    PJ raises the question of our knack for engaging in a higher being search; I wonder if this connects to your concern of how do we change that a to an i? Or in words I would also put it, how do we come to deeply value the human life as one of co-creating, and/or co-evolving, with Life itself? A pursuit of Life in the way we're speaking of it here, stands in sharp contrast to the more common pursuit of bread and circus.

    So another way of asking PJ's question is to ask, why isn't a sufficient supply of bread and circus enough for us to feel ourselves flourishing, in a way that truly satisfies us at the depth of of our bones?

    I think the way you bring Love into the mix here Alex, is a profound one, as you connect it with power and by implication with work; certainly, your line of thinking here has to be part of our long term inquiry.

    Physics of course, completely understands power and work. But- can power and work be PROFOUNDLY understood without understanding in an equivalently competent way, the nature of Love?

    And- how do we learn the nature of Love in such a competent way?

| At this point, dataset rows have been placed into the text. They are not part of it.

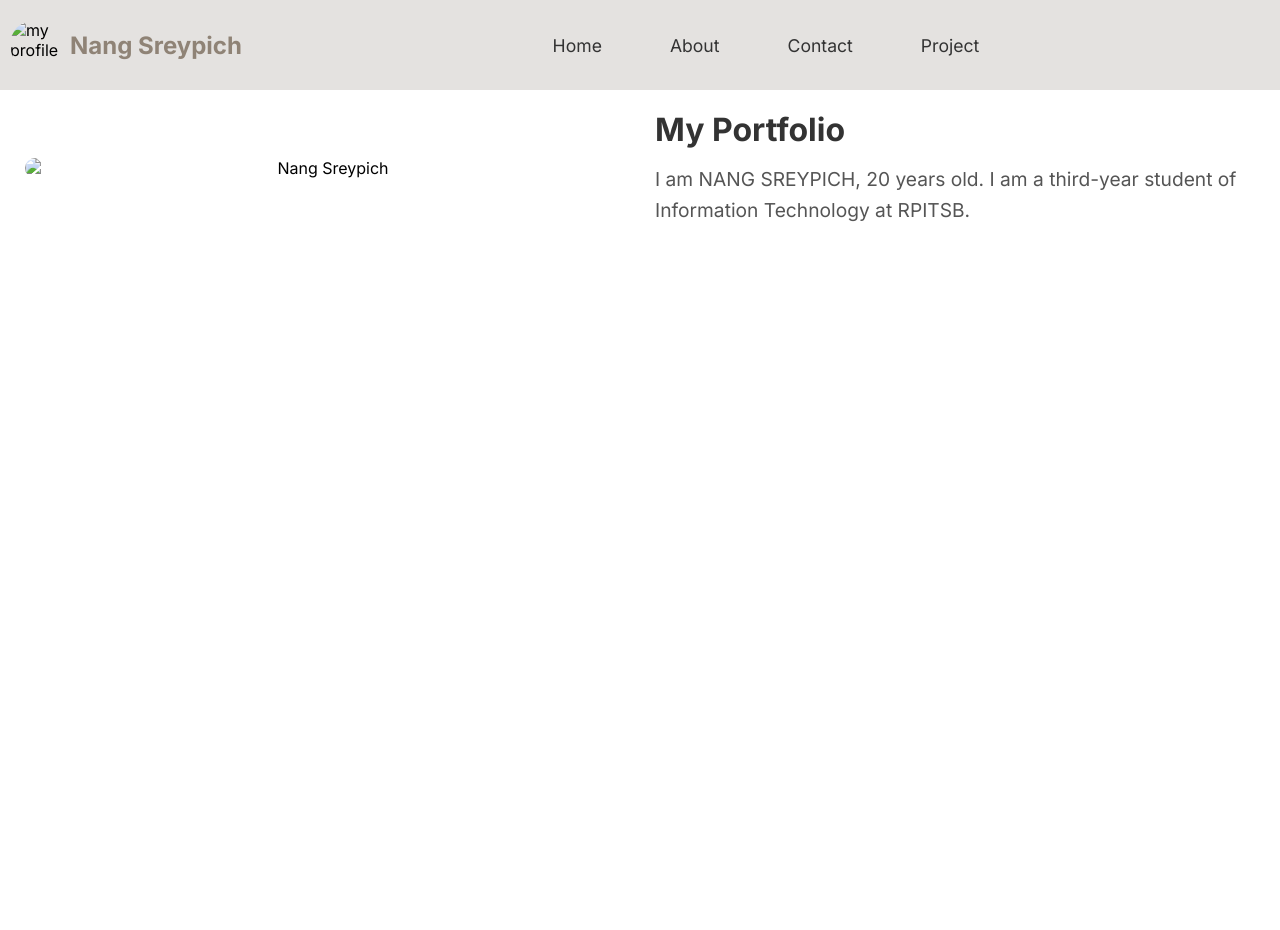
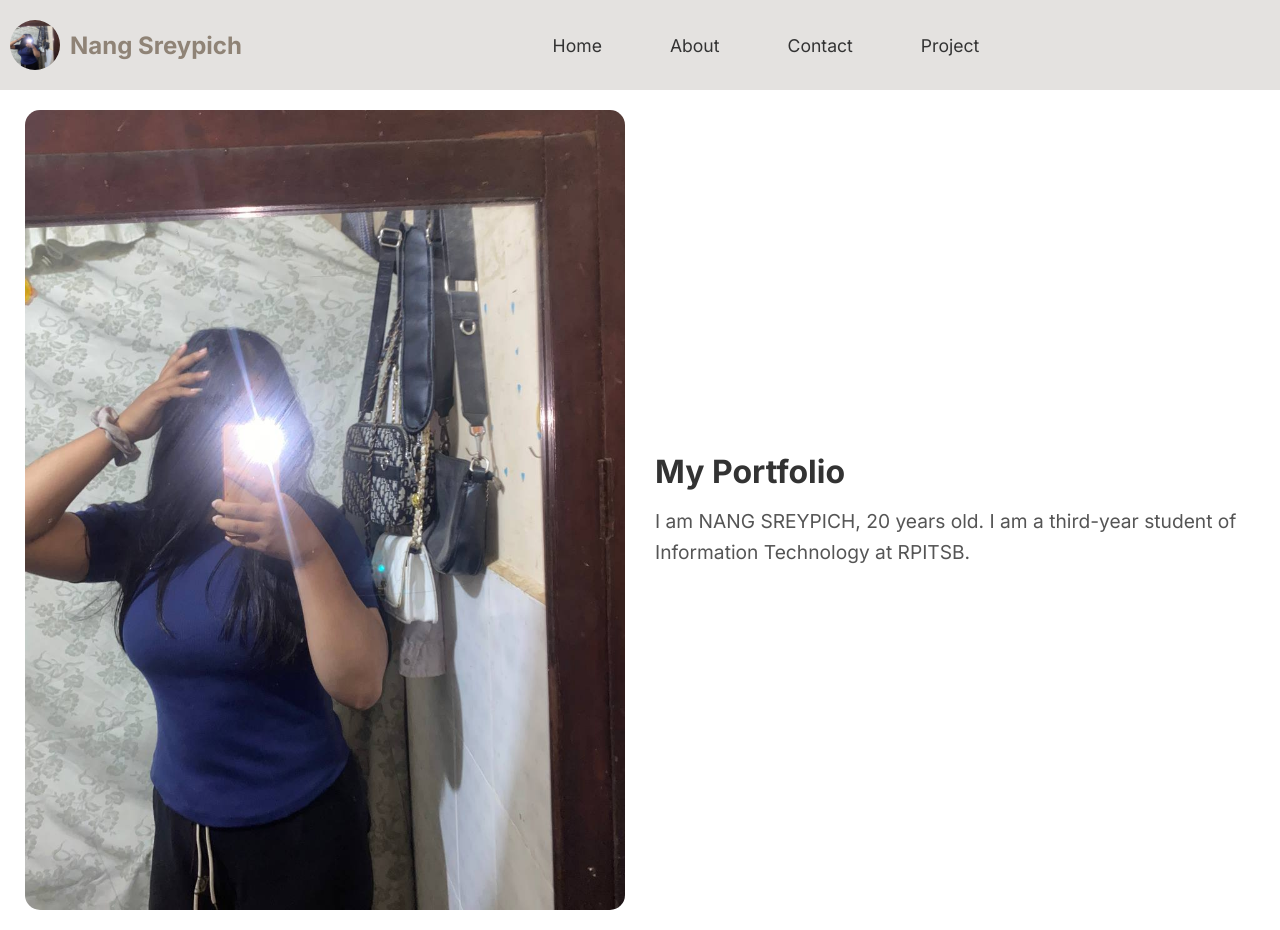
Before and after one commit to nangsreypich/myportfolio, a plain HTML site: page index.html in a window 1280 px wide. Before the commit the page ends 800 px from the top, so only its background shows below. Drawn offline with Linux system fonts and the light colour scheme.

Commit message:
first commit

```diff
--- a/index.html
+++ b/index.html
@@ -5,10 +5,10 @@
         <meta charset="UTF-8">
         <meta http-equiv="X-UA-Compatible" content="IE=edge">
         <meta name="viewport" content="width=device-width, initial-scale=1.0">
-        <link rel="icon" href="../Road-to-fullstack/assets/img/my-pf.jpg">
+        <link rel="icon" href="assets/img/my-pf.jpg">
         <title>Contact</title>
 
-        <link rel="stylesheet" href="../Road-to-fullstack/assets/css/style.css">
+        <link rel="stylesheet" href="assets/css/style.css">
         <link rel="stylesheet" href="https://cdnjs.cloudflare.com/ajax/libs/font-awesome/6.0.0-beta3/css/all.min.css">
     </head>
 
@@ -18,7 +18,7 @@
             <ul>
 
                 <li class="my-pf">
-                    <img src="../Road-to-fullstack/assets/img/my-pf.jpg" alt="my profile">
+                    <img src="assets/img/my-pf.jpg" alt="my profile">
                     <span class="my-pf-name">Nang Sreypich</span>
                 </li>
 
@@ -33,7 +33,7 @@
     </div>
 
     <main class="portfolio-container">
-        <img src="../Road-to-fullstack/assets/img/my-pf.jpg" alt="Nang Sreypich" class="portfolio-image">
+        <img src="assets/img/my-pf.jpg" alt="Nang Sreypich" class="portfolio-image">
         <section>
             <h1 class="portfolio-title">My Portfolio</h1>
             <p class="portfolio-description">
```
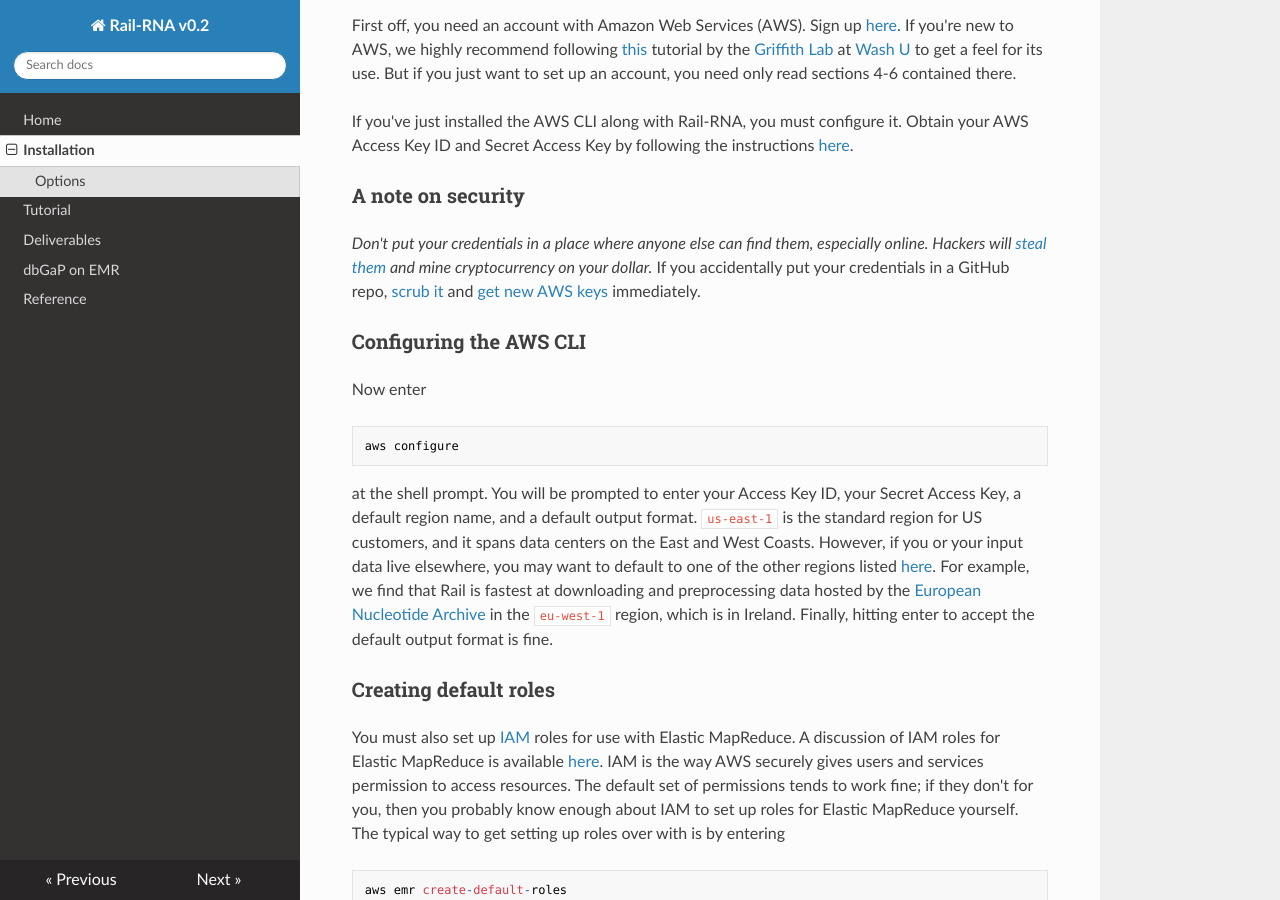
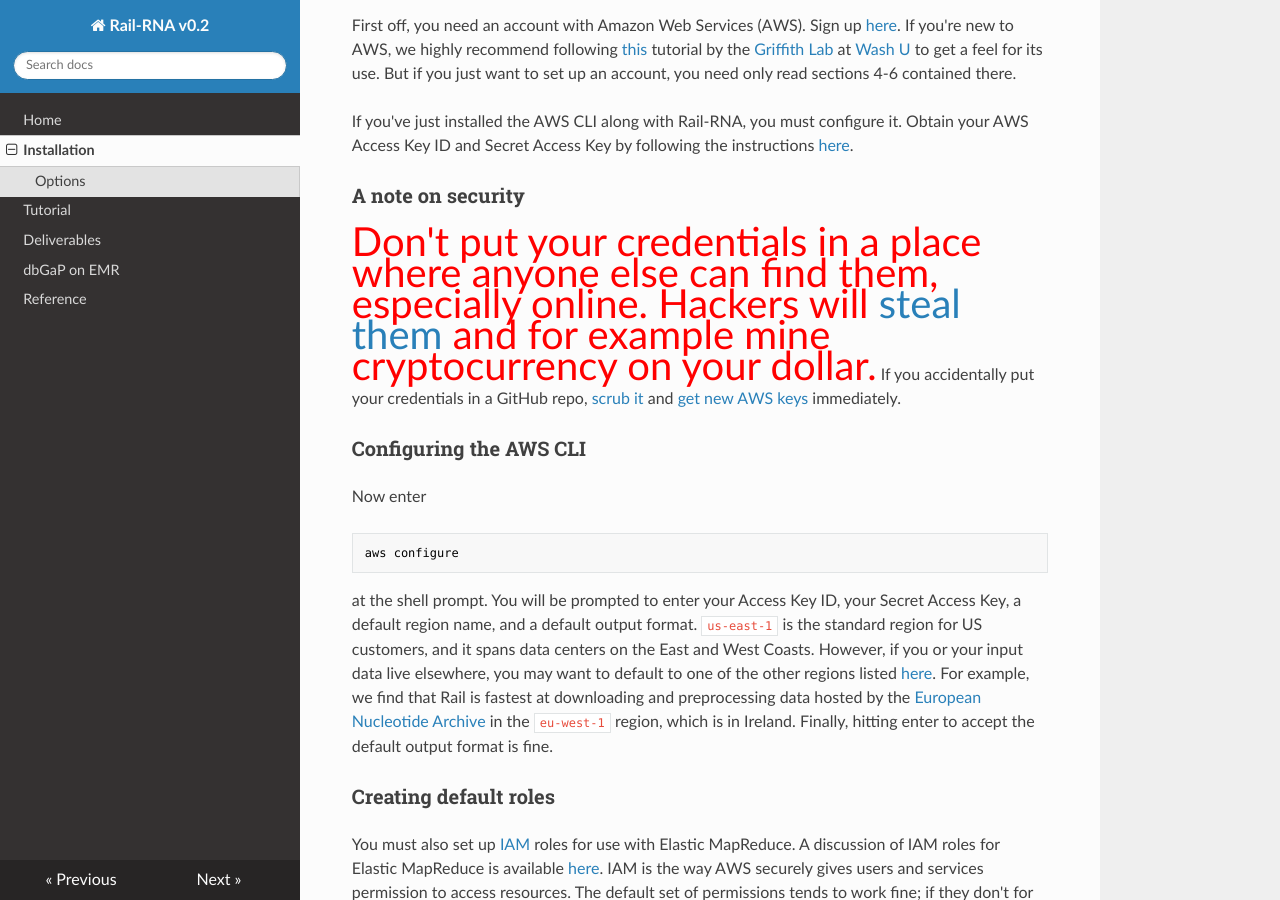
Before and after one commit to nellore/docs.rail.bio, an MkDocs documentation site: the page built from docs/installation.md, in a window 1280 px wide and 900 px high, scrolled down 2345 px. Built offline with MkDocs 1.6.1, drawn with Linux system fonts in a browser that asks for light colours; nearby versions of some CDN libraries; old or Windows-style settings are respelled for this version of MkDocs.

Commit message:
tries enlarging font

```diff
--- a/docs/installation.md
+++ b/docs/installation.md
@@ -67,7 +67,7 @@ If you've just installed the AWS CLI along with Rail-RNA, you must configure it.
 
 ### A note on security
 
-*Don't put your credentials in a place where anyone else can find them, especially online. Hackers will [steal them](http://readwrite.com/2014/04/15/amazon-web-services-hack-bitcoin-miners-github) and mine cryptocurrency on your dollar.* If you accidentally put your credentials in a GitHub repo, [scrub it](https://help.github.com/articles/remove-sensitive-data/) and [get new AWS keys](http://docs.aws.amazon.com/general/latest/gr/aws-security-credentials.html) immediately.
+<span style="color: red; font-size: 250%">Don't put your credentials in a place where anyone else can find them, especially online. Hackers will [steal them](http://readwrite.com/2014/04/15/amazon-web-services-hack-bitcoin-miners-github) and for example mine cryptocurrency on your dollar.</span> If you accidentally put your credentials in a GitHub repo, [scrub it](https://help.github.com/articles/remove-sensitive-data/) and [get new AWS keys](http://docs.aws.amazon.com/general/latest/gr/aws-security-credentials.html) immediately.
 
 ### Configuring the AWS CLI
 
```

  5. Yes! Creativity is the connective process through which Love is actualized. There's something of a correlation here to the verse "Faith without works is dead" (to continue the invocation of Christian thought).

    Your discourse in this post cuts swiftly through the religious flesh (and fat) to the bones of the issue. The real mechanics that play out in the name of faith are incredibly paradoxical.

    I think you're right in pinpointing the roots of the issue in culturally-instated (or at least maintained) fears taking precedence over the creative potential of love - open-mindedness, acceptance, collaboration... actively creating scenarios of mutual benefit.

    Nonzero, by Robert Wright focuses on a less poetic side of this examination (maybe the opposite side), using the lens of game theory to broadly address biological and cultural evolution. Basically, he describes a tendency of all interacting life processes to gravitate towards non-zero-sum games... games in which both parties benefit (as opposed to zero-sum games, where one must lose for the other to win). This 'natural law' can be witnessed among bacteria, cells within an organisms, animal societies, and everything in between... and it is the basis of the development of culturally-cherished institutions that revolve around love.

    It may be a stretch for some, but for me it seems evident that there is an impetus compelling the entire progression of life (biological as well as emotional/aesthetic/otherwise metaphysical life created by humans) towards a certain state. And this revolves and depends very deeply on love and other closely corresponding values.

    Of course, it will always be our responsibility to implement love as conscious action. We will not be sustained if we expect divine energy to intercede and rectify as we remain passively disengaged.

    Your writing is thought provoking and encouraging as always, good to see you back.

  6. Stephen, first, thanks for the encouraging words; they do encourage me.

    You've really added to a great comment series going here; I'm especially drawn to your thought about *an (the?)impetus of Life to seek a certain state. I'm going to have fun considering this in contrast to the more common sense of "an impetus to survive".

    And your last paragraph (not your sign-off) WOW! talk about being hit between the eyes with pure density and efficiency.

  7. Haha, thanks!

    I am torn though between recognizing an all-encompassing progression of order... and the possible derogatory effects of focusing on the 'end state' of that progression. I find beauty in exploring the ever mounting and interacting layers of order in life, but on further consideration... I can't imagine that it will ever stop once it reaches a certain state! Either way, I believe it's best to focus on implementing perspectives in order to more so appreciate the richness of the present (like wine!)